"If a piece is in the showroom, it's about 2 years old, because the wood sits in the lumber yard for 12 to 18 months to air-dry, then it takes 3 months to kiln-dry," Hillyard said.

The process is important in making each piece heirloom quality, Hillyard said, "because even though a sawmill can make a flat board, it's not going to last" because of high moisture content. "We want each piece to look the same in 10 years as it looks today."

The company's work is part of a growing trend, not only for furniture but also with buildings, said Deb Miller, principal owner of local retail consulting firm Boulevard Strategies.

"The technique used by Urbn Timber is handcrafted, live-edge furniture," Miller said. "This style has gained favor because it is using a natural material, in many cases recycled, and most importantly the antithesis of mass-made right angled smooth edges/surfaces furniture."

The style is particularly popular among younger customers, who "really seem to like to use reclaimed materials to add character to their homes," she said.

"Gen X'ers and Millennials have a strong dislike of mass produced cookie-cutter 'anything' and desire to purchase furniture pieces that make a signature statement, and that will last for years," she said

Despite the painstaking work, Urbn Timber has grown rapidly and recently expanded to a new 10,000-square-foot wood shop on the South Side — up from about 2,400 square feet previously.
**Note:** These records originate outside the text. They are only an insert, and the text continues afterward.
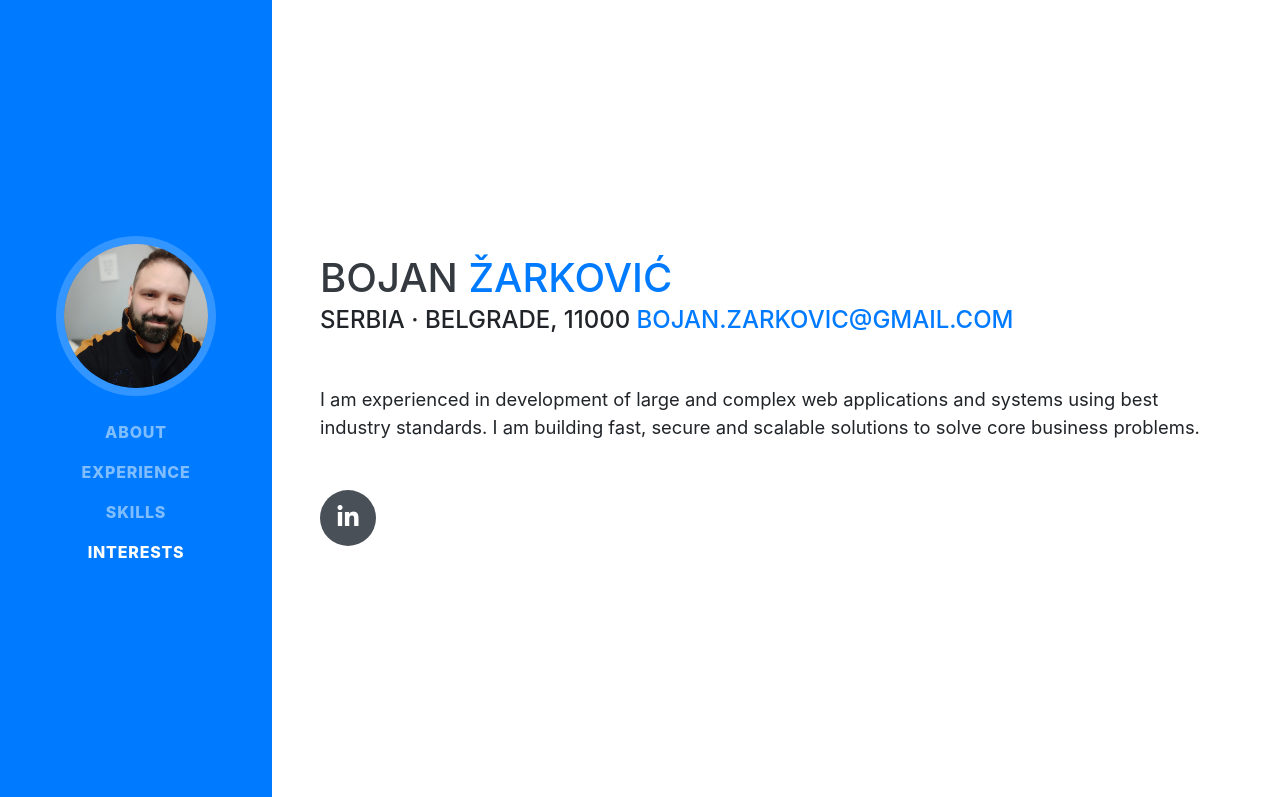
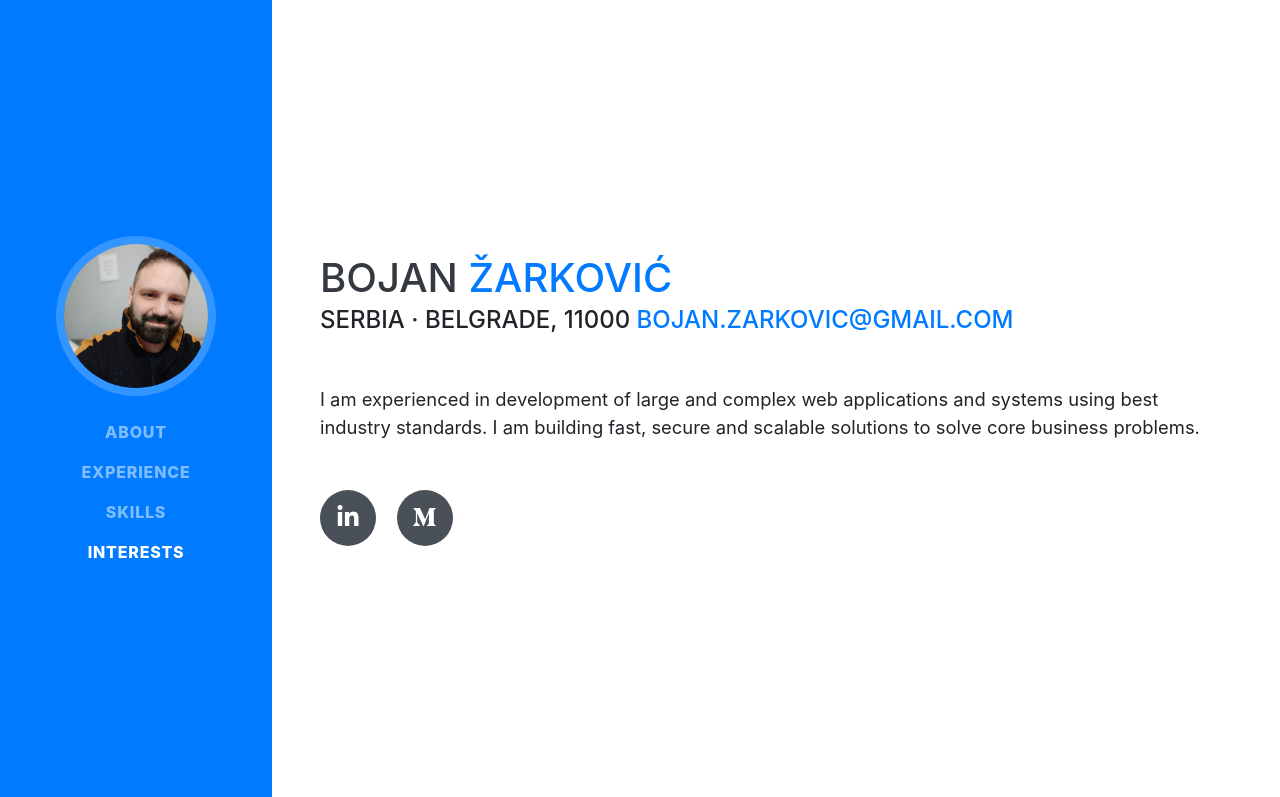
Before and after one commit to BojanZarkovic/BojanZarkovic.github.io, a website with bundled scripts: page index.html in a window 1280 px wide. Shown: the top 797 px of the page. Built offline with nearby package versions, Linux system fonts and the light colour scheme; a web font is replaced by a local one.

Commit message:
medium link

```diff
--- a/index.html
+++ b/index.html
@@ -73,6 +73,9 @@
         <div class="social-icons">
           <a href="https://www.linkedin.com/in/bojan-zarkovic/" target="_blank">
             <i class="fab fa-linkedin-in"></i>
+          </a>
+          <a href="https://medium.com/@bojanzarkovic" target="_blank">
+            <i class="fab fa-medium-m"></i>
           </a>
         </div>
       </div>
```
The old shop is now the company's metal shop, which is used to fabricate steel designs made in house.

"It's a lot easier doing custom projects when you control all the variables," Sirak said.

The pieces that the company creates — whether complete tables or slabs of wood — typically feature a "live edge" look, which refers to the natural edge of the wood under the bark after it is cut.

"That is one of the top trends of 2018," Sherman said. "But we're not attached to live edge. It's a trend that we happen to be part of."

Urbn Timber has created tables and counter tops for restaurants and homes in New York, Texas, Colorado, "and we've done projects for people who live down the street from where I grew up in Dublin," Sirak said.

As their work is unique and time-consuming, they charge prices in line with other custom manufacturers — so Urbn Timber sells a dining room table for about $2,000.

But the cash isn't what drives the company.

"Every year, billions of board feet of wood is wasted," Sirak said. "You become passionate about a product when you're working with it so long. We want to save trees from the city."